§ PROBLEM TO SOLVE: Determine how many lines in the records below include the word "Python" and output that number alone.

━━ DATASET ENTRIES

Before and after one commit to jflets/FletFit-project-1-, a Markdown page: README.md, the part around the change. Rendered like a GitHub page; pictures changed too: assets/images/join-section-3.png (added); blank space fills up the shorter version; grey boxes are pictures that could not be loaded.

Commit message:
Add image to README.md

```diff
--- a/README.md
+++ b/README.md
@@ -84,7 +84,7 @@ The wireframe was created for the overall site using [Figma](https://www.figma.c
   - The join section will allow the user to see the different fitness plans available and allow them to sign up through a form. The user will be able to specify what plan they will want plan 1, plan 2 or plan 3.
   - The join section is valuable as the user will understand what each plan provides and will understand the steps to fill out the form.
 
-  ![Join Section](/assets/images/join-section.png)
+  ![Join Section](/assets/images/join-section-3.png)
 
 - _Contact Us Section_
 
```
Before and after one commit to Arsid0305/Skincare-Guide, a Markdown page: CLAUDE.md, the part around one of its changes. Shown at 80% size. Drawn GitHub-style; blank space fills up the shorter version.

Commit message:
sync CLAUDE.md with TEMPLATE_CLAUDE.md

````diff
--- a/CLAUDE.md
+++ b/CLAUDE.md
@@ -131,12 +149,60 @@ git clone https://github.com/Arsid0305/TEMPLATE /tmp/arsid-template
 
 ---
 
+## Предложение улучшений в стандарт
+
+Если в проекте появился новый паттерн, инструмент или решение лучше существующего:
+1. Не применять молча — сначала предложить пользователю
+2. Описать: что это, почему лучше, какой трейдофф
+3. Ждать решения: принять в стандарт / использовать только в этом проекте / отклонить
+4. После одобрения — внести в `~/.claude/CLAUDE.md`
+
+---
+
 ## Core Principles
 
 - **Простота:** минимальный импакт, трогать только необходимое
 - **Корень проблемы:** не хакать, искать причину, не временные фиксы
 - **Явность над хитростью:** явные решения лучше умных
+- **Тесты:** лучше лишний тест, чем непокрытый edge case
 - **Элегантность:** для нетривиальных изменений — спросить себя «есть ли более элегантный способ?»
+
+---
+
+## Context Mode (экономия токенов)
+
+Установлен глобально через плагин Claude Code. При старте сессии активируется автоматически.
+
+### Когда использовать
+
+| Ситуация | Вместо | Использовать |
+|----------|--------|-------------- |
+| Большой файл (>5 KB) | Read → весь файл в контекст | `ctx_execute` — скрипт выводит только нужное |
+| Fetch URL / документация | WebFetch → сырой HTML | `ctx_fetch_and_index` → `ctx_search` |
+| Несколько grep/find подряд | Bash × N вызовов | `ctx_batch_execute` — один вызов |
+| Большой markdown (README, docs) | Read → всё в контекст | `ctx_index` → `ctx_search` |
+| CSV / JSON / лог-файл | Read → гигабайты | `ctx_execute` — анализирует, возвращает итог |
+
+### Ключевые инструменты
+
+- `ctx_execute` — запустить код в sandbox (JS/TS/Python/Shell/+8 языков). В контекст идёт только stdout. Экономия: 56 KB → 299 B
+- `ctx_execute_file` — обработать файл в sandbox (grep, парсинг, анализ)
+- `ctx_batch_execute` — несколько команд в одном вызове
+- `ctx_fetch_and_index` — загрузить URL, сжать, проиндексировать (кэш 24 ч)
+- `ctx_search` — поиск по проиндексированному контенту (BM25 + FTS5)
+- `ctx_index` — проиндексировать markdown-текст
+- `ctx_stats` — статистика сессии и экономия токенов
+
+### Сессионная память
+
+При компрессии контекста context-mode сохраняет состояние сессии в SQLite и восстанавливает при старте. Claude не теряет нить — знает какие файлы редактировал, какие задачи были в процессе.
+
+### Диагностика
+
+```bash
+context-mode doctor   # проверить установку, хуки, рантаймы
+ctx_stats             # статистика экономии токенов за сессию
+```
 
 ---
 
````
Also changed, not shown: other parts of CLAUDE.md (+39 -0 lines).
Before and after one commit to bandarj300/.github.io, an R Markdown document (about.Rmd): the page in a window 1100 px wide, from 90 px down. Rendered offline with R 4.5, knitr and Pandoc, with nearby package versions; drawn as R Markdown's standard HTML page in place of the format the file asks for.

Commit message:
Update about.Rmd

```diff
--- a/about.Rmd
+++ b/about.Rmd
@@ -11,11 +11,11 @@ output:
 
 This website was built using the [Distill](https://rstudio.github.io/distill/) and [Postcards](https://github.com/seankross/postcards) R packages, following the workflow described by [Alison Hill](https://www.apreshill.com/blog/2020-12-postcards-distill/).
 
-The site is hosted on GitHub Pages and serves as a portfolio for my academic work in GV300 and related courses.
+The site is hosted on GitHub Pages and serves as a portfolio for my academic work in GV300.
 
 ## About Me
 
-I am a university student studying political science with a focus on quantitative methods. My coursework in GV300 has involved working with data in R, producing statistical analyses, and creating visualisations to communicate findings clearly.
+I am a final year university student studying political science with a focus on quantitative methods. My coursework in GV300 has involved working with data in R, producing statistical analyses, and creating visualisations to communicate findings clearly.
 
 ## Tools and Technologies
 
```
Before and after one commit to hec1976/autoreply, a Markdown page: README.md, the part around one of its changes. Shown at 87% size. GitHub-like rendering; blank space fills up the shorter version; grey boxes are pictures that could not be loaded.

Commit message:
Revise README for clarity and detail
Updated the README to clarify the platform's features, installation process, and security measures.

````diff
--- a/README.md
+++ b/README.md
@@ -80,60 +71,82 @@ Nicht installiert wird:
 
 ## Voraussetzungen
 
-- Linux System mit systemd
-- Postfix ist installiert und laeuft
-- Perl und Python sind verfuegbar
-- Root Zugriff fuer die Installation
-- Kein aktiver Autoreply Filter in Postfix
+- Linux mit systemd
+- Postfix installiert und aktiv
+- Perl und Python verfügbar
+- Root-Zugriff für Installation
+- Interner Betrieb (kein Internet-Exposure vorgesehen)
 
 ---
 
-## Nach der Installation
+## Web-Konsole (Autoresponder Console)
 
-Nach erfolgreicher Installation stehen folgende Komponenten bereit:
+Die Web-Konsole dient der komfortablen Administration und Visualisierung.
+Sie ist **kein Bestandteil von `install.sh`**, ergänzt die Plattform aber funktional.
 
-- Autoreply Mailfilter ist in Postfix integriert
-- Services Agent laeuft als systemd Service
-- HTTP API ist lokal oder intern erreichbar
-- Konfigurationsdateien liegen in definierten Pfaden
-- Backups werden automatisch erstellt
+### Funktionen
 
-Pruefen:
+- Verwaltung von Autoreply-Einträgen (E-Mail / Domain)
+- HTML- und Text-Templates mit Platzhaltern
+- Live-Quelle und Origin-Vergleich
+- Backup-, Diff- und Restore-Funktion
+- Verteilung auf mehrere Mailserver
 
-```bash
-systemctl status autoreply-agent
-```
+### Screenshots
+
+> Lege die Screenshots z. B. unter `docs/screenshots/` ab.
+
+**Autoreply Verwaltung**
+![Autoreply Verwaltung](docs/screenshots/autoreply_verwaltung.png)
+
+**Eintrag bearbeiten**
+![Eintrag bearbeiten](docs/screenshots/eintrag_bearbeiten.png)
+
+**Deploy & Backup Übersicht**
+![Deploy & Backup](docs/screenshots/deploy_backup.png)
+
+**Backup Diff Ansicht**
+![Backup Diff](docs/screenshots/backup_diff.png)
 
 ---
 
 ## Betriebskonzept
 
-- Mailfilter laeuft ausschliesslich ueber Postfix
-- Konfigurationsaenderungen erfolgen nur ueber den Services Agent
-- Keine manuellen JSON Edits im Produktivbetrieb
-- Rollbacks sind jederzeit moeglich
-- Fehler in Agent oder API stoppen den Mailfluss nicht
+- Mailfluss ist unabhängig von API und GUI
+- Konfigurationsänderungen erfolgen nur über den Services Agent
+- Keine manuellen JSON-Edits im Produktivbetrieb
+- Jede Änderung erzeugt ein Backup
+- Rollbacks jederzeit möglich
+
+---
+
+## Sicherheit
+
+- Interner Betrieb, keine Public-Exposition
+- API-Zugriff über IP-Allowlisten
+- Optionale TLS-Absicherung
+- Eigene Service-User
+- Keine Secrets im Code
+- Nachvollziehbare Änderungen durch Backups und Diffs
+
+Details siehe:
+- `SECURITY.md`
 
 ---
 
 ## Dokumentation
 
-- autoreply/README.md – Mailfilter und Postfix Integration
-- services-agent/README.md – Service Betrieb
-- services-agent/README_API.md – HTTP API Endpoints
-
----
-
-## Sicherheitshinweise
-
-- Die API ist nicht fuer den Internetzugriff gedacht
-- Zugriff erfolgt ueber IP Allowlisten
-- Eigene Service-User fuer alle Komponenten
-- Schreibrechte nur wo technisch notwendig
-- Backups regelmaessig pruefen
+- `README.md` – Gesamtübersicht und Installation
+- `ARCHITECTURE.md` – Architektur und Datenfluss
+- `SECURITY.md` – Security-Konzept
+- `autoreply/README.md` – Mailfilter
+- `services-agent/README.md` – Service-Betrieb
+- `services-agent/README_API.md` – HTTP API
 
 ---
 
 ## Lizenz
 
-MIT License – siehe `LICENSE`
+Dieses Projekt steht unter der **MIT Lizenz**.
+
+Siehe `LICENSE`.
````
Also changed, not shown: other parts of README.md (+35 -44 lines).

━━━━

§ EXERCISE RESPONSE: 3